EXERCISE BRIEF | Wherever the word "demo" occurs in the lines below, copy the whole line.
::: EXTRACTED MATERIAL
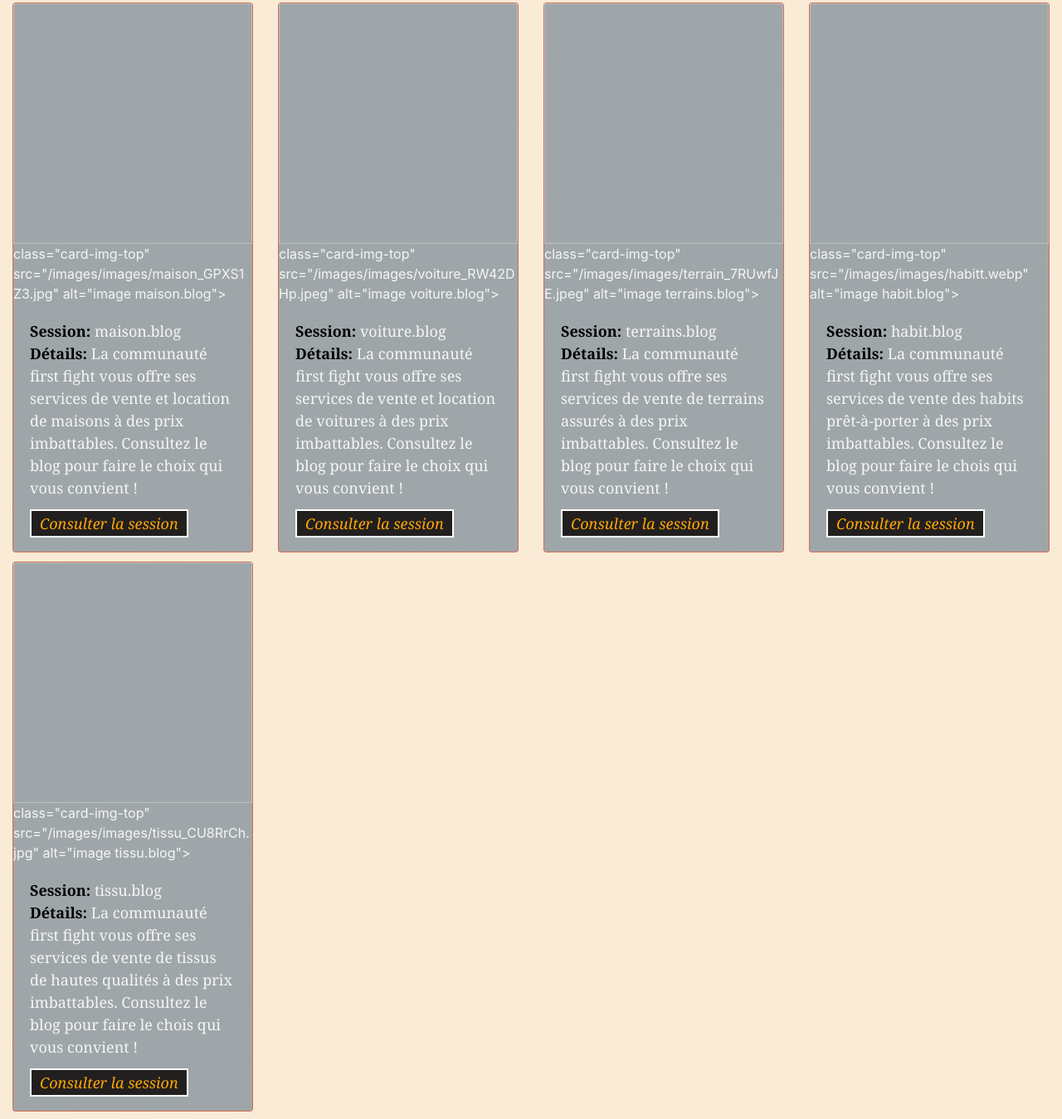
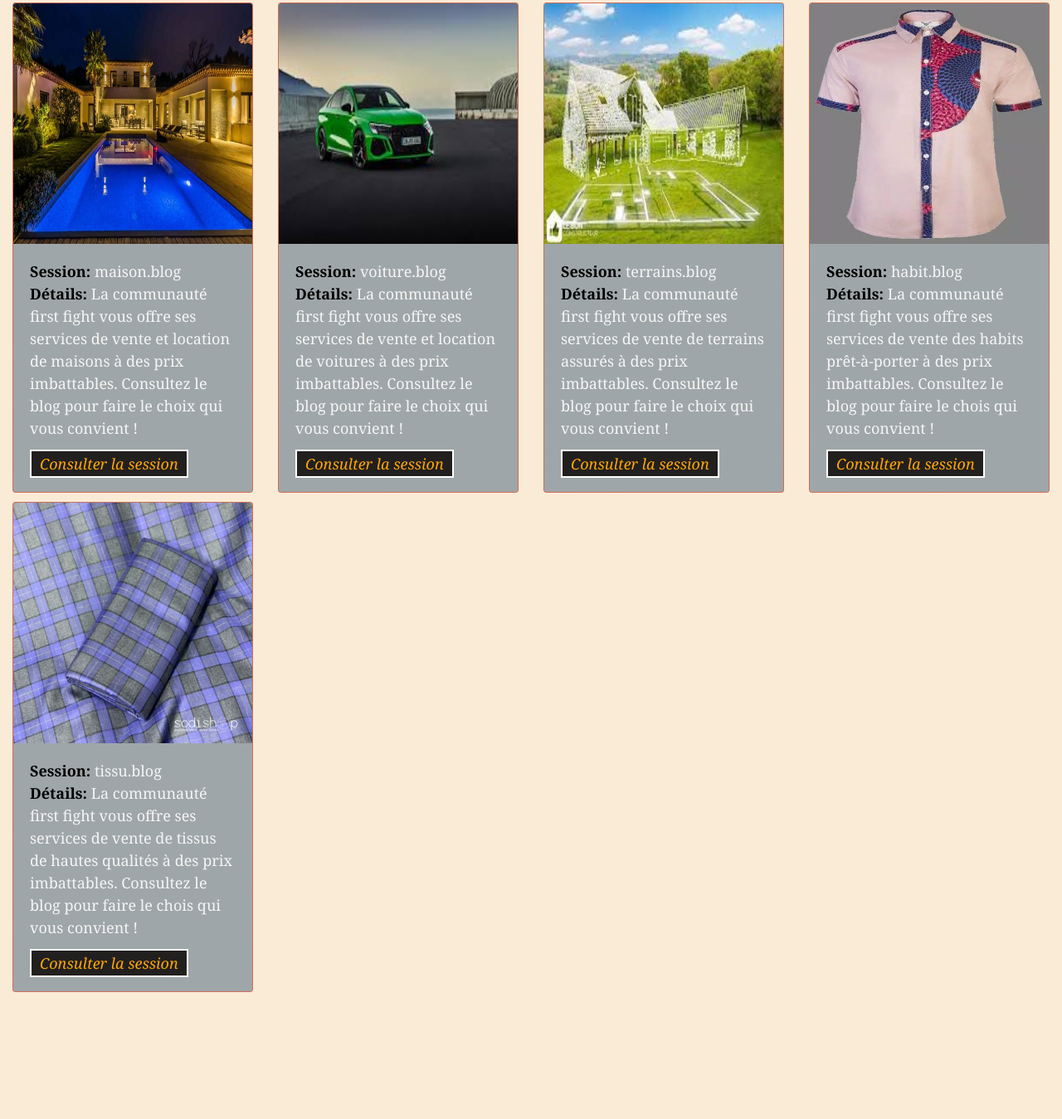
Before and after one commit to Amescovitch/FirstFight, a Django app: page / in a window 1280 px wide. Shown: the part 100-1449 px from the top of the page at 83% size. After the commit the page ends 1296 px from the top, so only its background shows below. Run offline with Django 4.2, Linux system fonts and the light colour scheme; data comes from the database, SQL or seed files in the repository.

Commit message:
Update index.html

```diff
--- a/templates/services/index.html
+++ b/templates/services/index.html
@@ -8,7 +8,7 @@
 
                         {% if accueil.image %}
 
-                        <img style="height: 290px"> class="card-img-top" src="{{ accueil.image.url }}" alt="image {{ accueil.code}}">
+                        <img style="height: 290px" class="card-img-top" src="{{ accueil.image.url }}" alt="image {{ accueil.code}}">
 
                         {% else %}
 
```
::::::
::: EXTRACTED MATERIAL
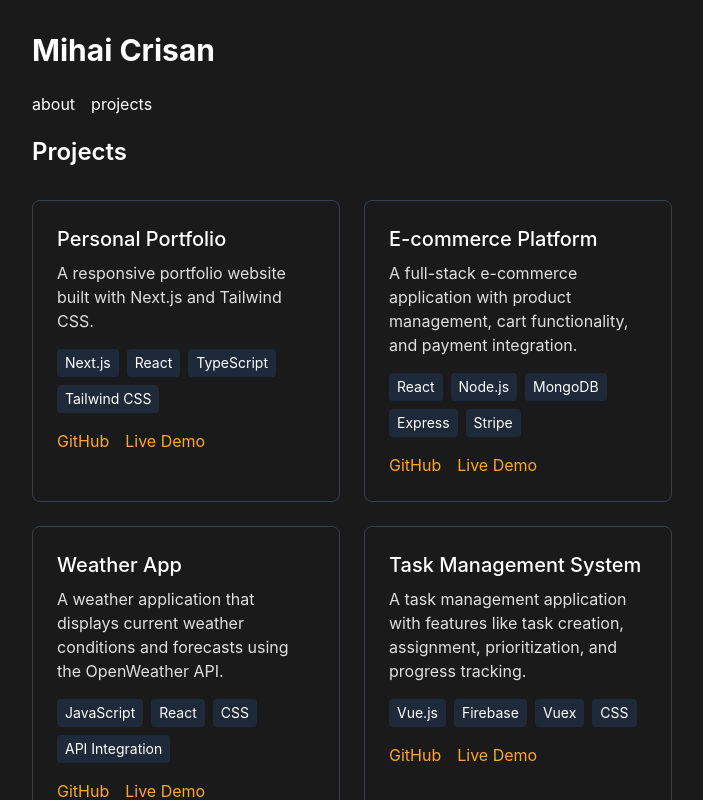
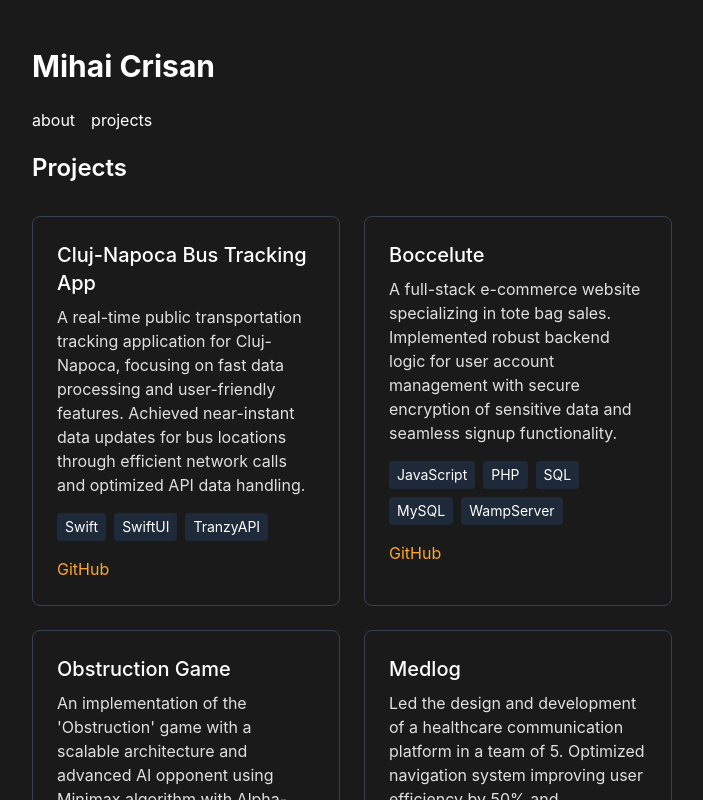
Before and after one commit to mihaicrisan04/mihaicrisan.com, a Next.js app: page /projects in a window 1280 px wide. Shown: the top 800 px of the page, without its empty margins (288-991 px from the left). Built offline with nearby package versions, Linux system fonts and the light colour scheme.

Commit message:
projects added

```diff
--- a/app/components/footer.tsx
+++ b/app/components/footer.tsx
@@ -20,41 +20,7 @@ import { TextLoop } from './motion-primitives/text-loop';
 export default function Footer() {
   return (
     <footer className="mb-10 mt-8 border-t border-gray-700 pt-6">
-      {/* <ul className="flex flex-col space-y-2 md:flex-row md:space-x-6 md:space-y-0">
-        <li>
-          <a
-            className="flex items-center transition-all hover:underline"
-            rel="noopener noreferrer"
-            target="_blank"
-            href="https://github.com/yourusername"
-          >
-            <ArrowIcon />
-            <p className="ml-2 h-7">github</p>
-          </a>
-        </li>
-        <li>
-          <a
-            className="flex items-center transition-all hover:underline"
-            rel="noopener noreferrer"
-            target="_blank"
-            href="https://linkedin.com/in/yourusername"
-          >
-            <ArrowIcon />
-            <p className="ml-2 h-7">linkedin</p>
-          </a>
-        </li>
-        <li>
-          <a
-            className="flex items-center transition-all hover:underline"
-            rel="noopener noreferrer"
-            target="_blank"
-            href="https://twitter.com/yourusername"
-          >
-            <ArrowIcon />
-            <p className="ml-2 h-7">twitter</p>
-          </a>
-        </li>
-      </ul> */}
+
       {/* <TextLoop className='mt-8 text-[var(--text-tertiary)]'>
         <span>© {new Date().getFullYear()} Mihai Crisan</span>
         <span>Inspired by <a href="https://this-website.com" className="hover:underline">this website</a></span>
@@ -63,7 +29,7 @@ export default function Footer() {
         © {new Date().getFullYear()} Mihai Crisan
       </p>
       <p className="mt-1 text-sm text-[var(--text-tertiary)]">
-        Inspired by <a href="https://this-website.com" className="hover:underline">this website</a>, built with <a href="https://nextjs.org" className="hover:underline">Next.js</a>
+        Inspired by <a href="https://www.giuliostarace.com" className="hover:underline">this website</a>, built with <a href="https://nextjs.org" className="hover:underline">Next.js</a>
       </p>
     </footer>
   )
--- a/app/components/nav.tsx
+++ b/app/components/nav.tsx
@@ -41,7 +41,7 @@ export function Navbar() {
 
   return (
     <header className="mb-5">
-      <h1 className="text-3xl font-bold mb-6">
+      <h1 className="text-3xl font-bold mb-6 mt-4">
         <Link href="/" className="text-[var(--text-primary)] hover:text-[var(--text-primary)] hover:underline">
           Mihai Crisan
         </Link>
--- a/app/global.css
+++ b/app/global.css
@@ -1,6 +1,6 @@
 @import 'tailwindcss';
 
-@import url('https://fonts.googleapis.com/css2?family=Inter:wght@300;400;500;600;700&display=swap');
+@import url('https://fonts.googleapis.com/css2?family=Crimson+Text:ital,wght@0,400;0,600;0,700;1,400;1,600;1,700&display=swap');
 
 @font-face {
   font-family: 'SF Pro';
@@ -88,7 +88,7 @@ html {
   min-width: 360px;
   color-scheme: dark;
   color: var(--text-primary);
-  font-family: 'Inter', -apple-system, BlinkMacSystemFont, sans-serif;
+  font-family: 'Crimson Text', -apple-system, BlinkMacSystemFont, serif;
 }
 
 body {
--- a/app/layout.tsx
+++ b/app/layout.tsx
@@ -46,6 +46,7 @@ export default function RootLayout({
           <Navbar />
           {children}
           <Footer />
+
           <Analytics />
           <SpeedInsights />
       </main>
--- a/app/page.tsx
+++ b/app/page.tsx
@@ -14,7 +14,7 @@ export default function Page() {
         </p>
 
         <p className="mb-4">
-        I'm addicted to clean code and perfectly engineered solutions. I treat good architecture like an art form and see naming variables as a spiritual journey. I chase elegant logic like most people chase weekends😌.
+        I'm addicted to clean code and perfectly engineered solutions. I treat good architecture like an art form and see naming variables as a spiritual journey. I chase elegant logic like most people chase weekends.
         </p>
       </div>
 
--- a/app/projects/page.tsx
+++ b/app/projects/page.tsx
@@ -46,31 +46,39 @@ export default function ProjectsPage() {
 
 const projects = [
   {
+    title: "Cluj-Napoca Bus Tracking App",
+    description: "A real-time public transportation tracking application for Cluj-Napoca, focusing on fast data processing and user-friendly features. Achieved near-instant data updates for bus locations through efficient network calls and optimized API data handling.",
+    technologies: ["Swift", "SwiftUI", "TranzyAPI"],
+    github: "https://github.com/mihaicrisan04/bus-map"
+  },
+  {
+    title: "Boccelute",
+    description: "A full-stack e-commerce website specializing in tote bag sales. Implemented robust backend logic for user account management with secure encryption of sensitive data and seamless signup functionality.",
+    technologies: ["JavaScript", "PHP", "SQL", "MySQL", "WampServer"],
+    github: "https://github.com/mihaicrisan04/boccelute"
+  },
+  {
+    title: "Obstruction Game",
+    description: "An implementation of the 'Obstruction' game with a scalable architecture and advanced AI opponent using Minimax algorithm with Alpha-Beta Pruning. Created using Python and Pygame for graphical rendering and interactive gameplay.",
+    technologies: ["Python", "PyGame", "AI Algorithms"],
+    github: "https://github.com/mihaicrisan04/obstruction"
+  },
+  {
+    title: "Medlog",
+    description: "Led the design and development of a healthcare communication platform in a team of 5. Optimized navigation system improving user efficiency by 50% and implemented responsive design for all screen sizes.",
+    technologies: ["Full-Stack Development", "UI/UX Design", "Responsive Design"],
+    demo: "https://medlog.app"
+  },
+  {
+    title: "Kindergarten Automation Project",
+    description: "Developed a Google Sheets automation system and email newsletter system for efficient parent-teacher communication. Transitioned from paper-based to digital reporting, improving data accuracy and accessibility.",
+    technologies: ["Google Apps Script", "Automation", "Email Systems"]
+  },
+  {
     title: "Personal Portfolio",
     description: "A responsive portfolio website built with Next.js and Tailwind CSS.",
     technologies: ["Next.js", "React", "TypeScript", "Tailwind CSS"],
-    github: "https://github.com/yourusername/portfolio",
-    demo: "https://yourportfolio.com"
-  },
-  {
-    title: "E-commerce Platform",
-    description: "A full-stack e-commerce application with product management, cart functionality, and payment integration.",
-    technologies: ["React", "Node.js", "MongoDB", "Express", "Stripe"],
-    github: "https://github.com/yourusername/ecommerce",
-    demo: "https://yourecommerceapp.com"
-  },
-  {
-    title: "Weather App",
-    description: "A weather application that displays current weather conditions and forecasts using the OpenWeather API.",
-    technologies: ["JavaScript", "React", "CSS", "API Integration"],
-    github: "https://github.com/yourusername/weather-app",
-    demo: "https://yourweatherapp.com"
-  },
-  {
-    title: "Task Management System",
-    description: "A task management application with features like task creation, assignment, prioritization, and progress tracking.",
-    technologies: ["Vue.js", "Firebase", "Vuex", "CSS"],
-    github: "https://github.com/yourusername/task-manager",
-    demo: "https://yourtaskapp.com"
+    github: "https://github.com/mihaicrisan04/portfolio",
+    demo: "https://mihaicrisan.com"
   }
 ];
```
::::::
SOLVED EXERCISE |
+    demo: "https://medlog.app"
-    demo: "https://yourportfolio.com"
-    demo: "https://yourecommerceapp.com"
-    demo: "https://yourweatherapp.com"
-    demo: "https://yourtaskapp.com"
+    demo: "https://mihaicrisan.com"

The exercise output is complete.